* * * * * * *

Early in last week’s argument, Justice Sonia Sotomayor noted the traditional distinction between crimes that are “malum in se”—crimes punishing what she called “fundamentally evil” conduct—and crimes that are “malum prohibitum”—crimes punishing conduct that wouldn’t be subject to strong moral condemnation if the legislature hadn’t forbidden it. It’s a good bet that the people who wrote and ratified the Constitution didn’t mean any of their grants of power—not even their “core” grants—to exempt presidents permanently from punishment for “malum in se” crimes. The focus throughout last week’s argument on “core” presidential powers rather than “core” presidential crimes was unfortunate.

After Justice Sotomayor’s preface, she asked: “If the president decides that his rival is a corrupt person and he orders… someone to assassinate him, is that within his official acts for which he can get immunity?” Trump’s lawyer, Sauer, answered: “[T]hat could well be an official act.” Lawyer Marc Elias commented: “I am in shock that a lawyer stood in the U.S Supreme Court and said that a president could assassinate his political opponent and it would be immune as ‘an official act.’ I am in despair that several Justices seemed to think this answer made perfect sense.” The exchange between Justice Sotomayor and Sauer marked one of many moments in the investigation and prosecution of Donald Trump that have prompted despair about the Court, our woefully ineffective legal system, and the future of democracy in America.   
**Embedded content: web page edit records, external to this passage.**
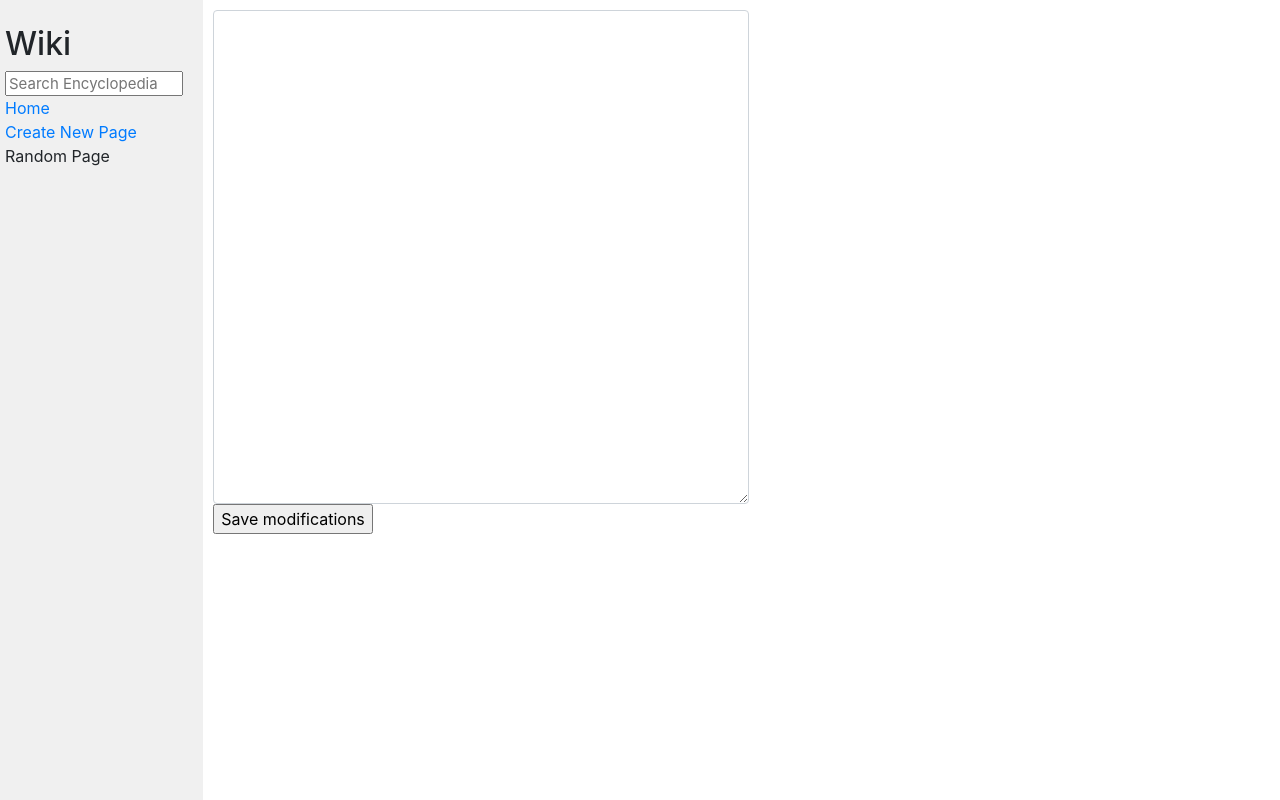
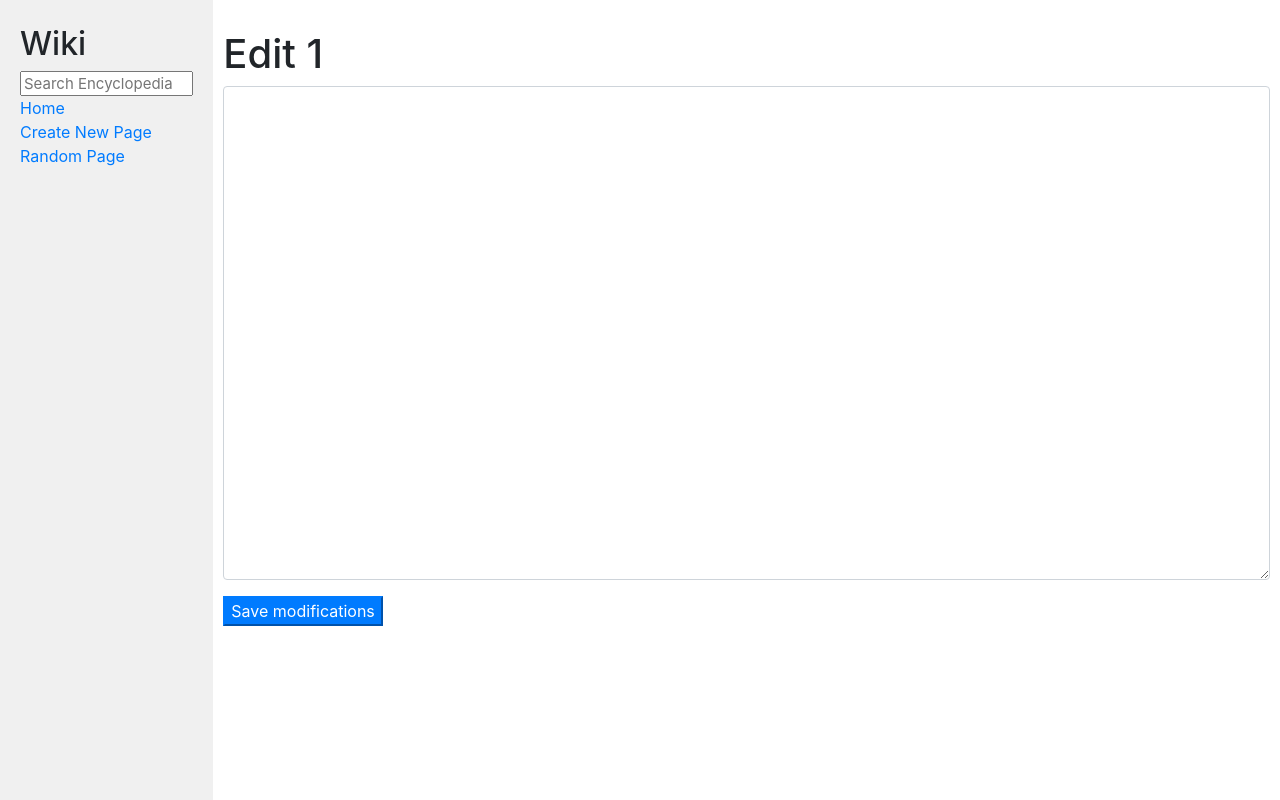
Before and after one commit to 4xel-C/CS50W_web_development, a Django app: page /edit/1 in a window 1280 px wide. Run offline with Django 3.2, Linux system fonts and the light colour scheme; some libraries are stand-ins or nearby versions.

Commit message:
Finalization of wiki project

```diff
--- a/wiki/encyclopedia/templates/encyclopedia/edit.html
+++ b/wiki/encyclopedia/templates/encyclopedia/edit.html
@@ -6,9 +6,12 @@
 
 
 {% block body %}
+<h1>Edit {{ title }}</h1>
+
 <form action="{% url 'edit' title%}" method="post">
     {% csrf_token %}
     {{ form }}
-    <input type="submit" value="Save modifications">
+    <input type="submit" value="Save modifications" class="btn-primary mt-3">
 </form>
+
 {% endblock %}
--- a/wiki/encyclopedia/templates/encyclopedia/layout.html
+++ b/wiki/encyclopedia/templates/encyclopedia/layout.html
@@ -7,8 +7,10 @@
         <title>{% block title %}{% endblock %}</title>
         <link rel="stylesheet" href="https://stackpath.bootstrapcdn.com/bootstrap/4.4.1/css/bootstrap.min.css" integrity="sha384-Vkoo8x4CGsO3+Hhxv8T/Q5PaXtkKtu6ug5TOeNV6gBiFeWPGFN9MuhOf23Q9Ifjh" crossorigin="anonymous">
         <link href="{% static 'encyclopedia/styles.css' %}" rel="stylesheet">
+
     </head>
     <body>
+        <div class="container-fluid">
         <div class="row">
             <div class="sidebar col-lg-2 col-md-3">
                 <h2>Wiki</h2>
@@ -22,7 +24,7 @@
                     <a href="{% url 'new_page' %}">Create New Page</a>
                 </div>
                 <div>
-                    Random Page
+                    <a href="{% url 'random_page' %}">Random Page</a>
                 </div>
                 {% block nav %}
                 {% endblock %}
@@ -32,6 +34,7 @@
                 {% endblock %}
             </div>
         </div>
+        </div>
 
     </body>
 </html>
--- a/wiki/encyclopedia/templates/encyclopedia/new_page.html
+++ b/wiki/encyclopedia/templates/encyclopedia/new_page.html
@@ -10,7 +10,7 @@
     <form action="{% url 'new_page' %}" method="post">
         {% csrf_token %}
         {{ form }}
-        <input type="submit" value="Save">
+        <input type="submit" value="Save" class="btn btn-primary mt-3">
     </form>
 
 {% endblock %}
--- a/wiki/encyclopedia/urls.py
+++ b/wiki/encyclopedia/urls.py
@@ -7,5 +7,6 @@
     path("wiki/<str:title>", views.entry, name="entry"),
     path("search", views.search, name="search"),
     path("new_page", views.new_page, name="new_page"),
-    path("edit/<str:title>", views.edit, name="edit")
+    path("edit/<str:title>", views.edit, name="edit"),
+    path("random", views.random_page, name="random_page")
 ]
--- a/wiki/encyclopedia/views.py
+++ b/wiki/encyclopedia/views.py
@@ -3,25 +3,31 @@
 from django.shortcuts import render
 from django.urls import reverse
 import markdown2
+import random
 
 from . import util
 
 
 # create new text form for the new page form
 class NewPageForm(forms.Form):
-    title = forms.CharField(label="Title")
+    title = forms.CharField(label="Title",
+                            widget=forms.TextInput(attrs={
+                            'class': 'form-control',
+                            'style': 'width: 100%;',
+                        })
+                    )
     content = forms.CharField(label='', widget=forms.Textarea(attrs={
                                 'placeholder': 'Write your new entry here',
-                                'class': 'form-control',
+                                'class': 'form-control mt-4',
                                 'rows': 20,
-                                'style': 'width: 50%',
+                                'style': 'width: 100%',
                               }))
 
 class EditPageForm(forms.Form):
     content = forms.CharField(label="", widget=forms.Textarea(attrs={
                                 'class': 'form-control',
                                 'rows': 20,
-                                'style': 'width: 50%',
+                                'style': 'width: 100%',
                               }))
 
 def index(request):
@@ -53,7 +59,6 @@
         if form.is_valid():
             # recuperate the new content from the form
             content = form.cleaned_data["content"]
-            # content = content.strip()
 
             # update the entry with the new value
             util.save_entry(title, content)
@@ -135,3 +140,9 @@
     return render(request, "encyclopedia/new_page.html", {
         "form": NewPageForm()
     })
+
+# generate a random page
+def random_page(request):
+    entries = util.list_entries()
+    choice = random.choice(entries)
+    return HttpResponseRedirect(reverse('entry', args=[choice]))
```
Also changed, not shown: wiki/entries/HTML.md (+20 -0 lines), wiki/entries/test.md (added, +3 -0 lines), wiki/entries/Django.md (line endings or trailing spaces).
[1] I’ve maintained that, although a president shouldn’t be subject to prosecution for obstructing justice in the case of a pardon recipient even when the president’s motive was “corrupt,” a president should be subject to prosecution for using the pardon power to obstruct justice in other cases—for example, by granting clemency in exchange for the recipient’s non-cooperation with prosecutors investigating the president.